__Work request__:
Report back every line in the data that includes the string "axis".

__Structured diff data__:

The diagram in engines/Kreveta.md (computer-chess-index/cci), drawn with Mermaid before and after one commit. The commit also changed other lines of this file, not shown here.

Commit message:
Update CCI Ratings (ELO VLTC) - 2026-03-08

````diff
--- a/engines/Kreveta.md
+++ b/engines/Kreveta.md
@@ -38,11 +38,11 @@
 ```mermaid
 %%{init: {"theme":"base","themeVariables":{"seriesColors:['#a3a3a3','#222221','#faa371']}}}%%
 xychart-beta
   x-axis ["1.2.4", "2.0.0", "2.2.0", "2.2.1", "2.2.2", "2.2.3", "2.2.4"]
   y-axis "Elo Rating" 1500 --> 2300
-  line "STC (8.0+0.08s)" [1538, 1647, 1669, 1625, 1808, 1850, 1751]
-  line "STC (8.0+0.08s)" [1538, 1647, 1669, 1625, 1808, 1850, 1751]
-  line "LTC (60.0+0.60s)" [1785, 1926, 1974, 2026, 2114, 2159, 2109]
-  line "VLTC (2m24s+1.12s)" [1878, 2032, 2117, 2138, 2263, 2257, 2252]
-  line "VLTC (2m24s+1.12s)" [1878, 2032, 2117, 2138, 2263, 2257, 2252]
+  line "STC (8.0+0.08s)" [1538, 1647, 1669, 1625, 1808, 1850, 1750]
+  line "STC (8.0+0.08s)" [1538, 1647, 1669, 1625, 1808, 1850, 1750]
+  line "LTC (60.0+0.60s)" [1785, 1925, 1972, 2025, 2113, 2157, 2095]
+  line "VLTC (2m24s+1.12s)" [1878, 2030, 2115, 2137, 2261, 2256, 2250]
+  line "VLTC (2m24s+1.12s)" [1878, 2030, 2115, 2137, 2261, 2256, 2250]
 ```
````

__Task solution__:
   x-axis ["1.2.4", "2.0.0", "2.2.0", "2.2.1", "2.2.2", "2.2.3", "2.2.4"]
   y-axis "Elo Rating" 1500 --> 2300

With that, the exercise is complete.